Crises: The Twitter Effect

8 03 2010

[tweetmeme source=”prcreator” only_single=false]

Guest Post By David Clare

In Public Relations crises happen all the time. Hopefully not all the time for your organisation, but in the entire industry they happen quite often.

An organisation would hopefully have some sort of plans to call upon when a crisis presents itself. Quality issues management before hand would see to that. These plans would have information on who to communicate to, how to communicate and more importantly what to communicate. The key to handling a crisis is therefore communication.

Communication has changed a great deal in such a short time. Social Media is the new kid on the block, traditional media and heavy users of old formats were wary of this new medium, many barely recognising it as any more than a fad. Now it is commonly accepted that Social Media is important for communication, since it is the format a vast majority of an organisations publics will use.

In a crisis there is one perfect contender for the method of communication… Twitter. This Micro-Blogging Social Network is perfect in the event of a crisis. Tweets are short and to the point. Information in a crisis is not always available, and going on the radio, television or interviews for print would require spreading any information available pretty thin.

Twitter can update using whatever information available, even with little information it could look more substantial due to the limitations of 140 characters.

Twitter has reported many crises now, The Miracle of the Hudson River Plane crash is a major case study. This story broke on Twitter, and the first image of the plane was on TwitPic – which also crashed, due to the high number of people trying to access the image.

Others disasters have occurred and the stories have broken on Twitter. The Jakarta bombings in 2009 and the Turkish Airlines plane crash in Amsterdam. Some may not break on Twitter, but the publicity is multiplied by the sheer amounts of tweeting. From my own observations Haiti was a trending topic non-stop for three weeks.

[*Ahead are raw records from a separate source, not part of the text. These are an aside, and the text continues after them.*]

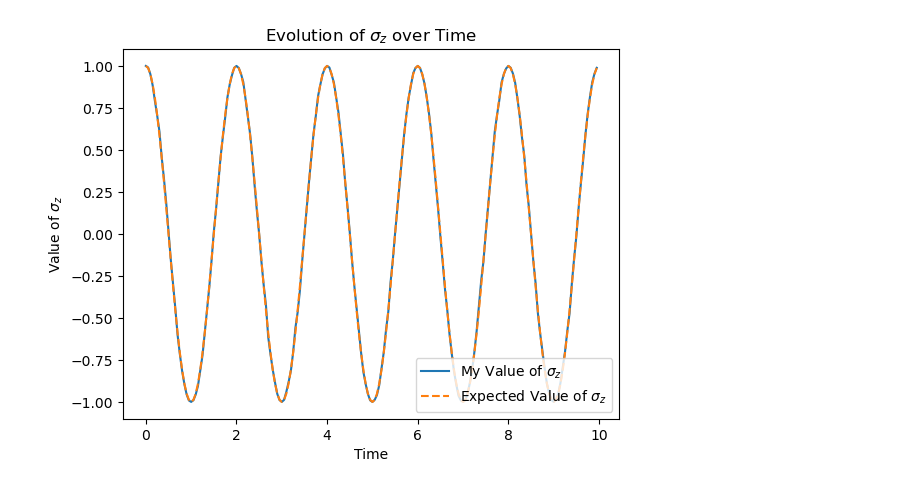
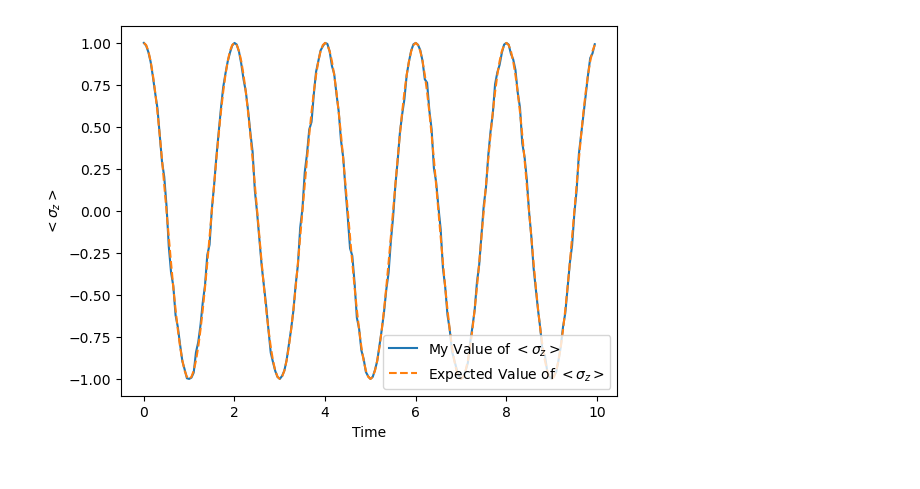
Before and after one commit to zlaraib/QCNO, a Jupyter notebook: build_circuit/vac_osc_time_evol.ipynb, the cells around one changed output. Drawn from its saved outputs; the diff is of its cells as text; code cells hidden in the pictures.

Commit message:
commented the way it would measure the sigma_z on the first site in vacuum ppotential. Rn its measuring it on all sites and then taking mean

```diff
--- a/build_circuit/vac_osc_time_evol.ipynb
+++ b/build_circuit/vac_osc_time_evol.ipynb
@@ -20,10 +20,11 @@ dt = 0.05  # Time step for the simulation
 time_steps = 200  # Total number of time steps for the simulation
 
 provider = IBMProvider()
-provider = IBMProvider(instance="ibm-q-ornl/ornl/csc500")
+# provider = IBMProvider(instance="ibm-q-ornl/ornl/csc500")
 
-# Select a backend
-backend = provider.get_backend('simulator_mps')
+# # Select a backend
+# backend = provider.get_backend('simulator_mps')
+backend = Aer.get_backend('aer_simulator')
 shots = 1024
 
 # Function to create and evolve the circuit for a given time step
@@ -32,44 +33,59 @@ def evolve_and_measure_circuit(dt, thetas):
     thetas = 2 * dt * bs   # Calculate the angle for RZ gates
     for i in range(N):
         qc.rx(thetas[i], i)  # Apply RX gate with theta for each qubit
-    qc.measure(range(N), range(N))
+    qc.measure(range(N), range(N)) # measure the quantum register and store it in the classical register
     return qc
 
 # Simulation and expected value calculation
 sigma_z_values = []
 expected_sz_array = []
 
 for step in range(time_steps):
     t = dt * step
     expected_sz = []
     thetas = 2 * dt * bs  # Calculate the angle for RX gates for each qubit
     for i in range(N):
         expected_sz.append(np.cos(omegas[i] * t))
     expected_sz_array.append(np.mean(expected_sz) if expected_sz else None)
 
     qc = evolve_and_measure_circuit(t, thetas)
     result = execute(qc, backend, shots=shots).result()
     counts = result.get_counts(qc)
 
     # Calculate expectation value of sigma_z for this step
     sigma_z = 0
+    # for outcome in counts:
+    #     # Convert the outcome to sigma_z contributions
+    #     sigma_z_contribution = sum([1 if bit == '0' else -1 for bit in outcome]) / N
+    #     sigma_z += sigma_z_contribution * counts[outcome] / shots
+    # sigma_z_values.append(sigma_z)
     for outcome in counts:
-        # Convert the outcome to sigma_z contributions
-        sigma_z_contribution = sum([1 if bit == '0' else -1 for bit in outcome]) / N
-        sigma_z += sigma_z_contribution * counts[outcome] / shots
+    # Convert the outcome to sigma_z contribution for the first qubit
+    # Qiskit orders qubits in reverse; qubit 0 is the rightmost bit
+        if outcome[::-1][0] == '0':  # Check the state of the first qubit
+            sigma_z += counts[outcome] / shots
+        else:
+            sigma_z -= counts[outcome] / shots
+
+    # Store the calculated value
     sigma_z_values.append(sigma_z)
 
-# Verify the condition
-assert all(abs(np.array(sigma_z_values) - np.array(expected_sz_array)) < tolerance), "Assertion failed: values differ more than tolerance"
+# qc = evolve_and_measure_circuit(t, thetas)
+# result = execute(qc, backend, shots=shots).result()
+# counts = result.get_counts(qc)
+# plot_histogram(counts)
+
+# # Verify the condition
+# assert all(abs(np.array(sigma_z_values) - np.array(expected_sz_array)) < tolerance), "Assertion failed: values differ more than tolerance"
 
 # Plotting
 time_array = np.arange(0, time_steps*dt, dt)
-plt.plot(time_array, sigma_z_values, label='My Value of $\\sigma_z$')
-plt.plot(time_array, expected_sz_array, label='Expected Value of $\\sigma_z$', linestyle='--')
+plt.plot(time_array, sigma_z_values, label='My Value of $<\\sigma_z>$')
+plt.plot(time_array, expected_sz_array, label='Expected Value of $<\\sigma_z>$', linestyle='--')
 plt.xlabel('Time')
-plt.ylabel('Value of $\\sigma_z$')
-plt.title('Evolution of $\\sigma_z$ over Time')
+plt.ylabel('$<\\sigma_z>$')
+# plt.title('Evolution of $\\sigma_z$ over Time')
 plt.legend(loc='lower right')
 plt.show()
 # %% [output]
-[figure, old version]
+[figure, new version]
```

What needs to be done now is for organisations to use Twitter more and more in crisis management. The tweets are perfect for updating publics and journalists. It can also help the image of the organisation in crisis. By simply using Twitter it sends out the message that you are willing to communicate, listen and sympathise with people affected. The Marriott group had this exact reaction when they used Twitter to communicate after the Jakarta Bombings mentioned earlier.

So when you create your Twitter plan, don’t just use it for customer service, think of the bigger events that may occur. Plan now for using Twitter in a crisis, and in the unlucky event a crisis may occur it should be a smoother ride.

Check out David and more of his ideas here: www.theprview.co.uk

Share








%d bloggers like this: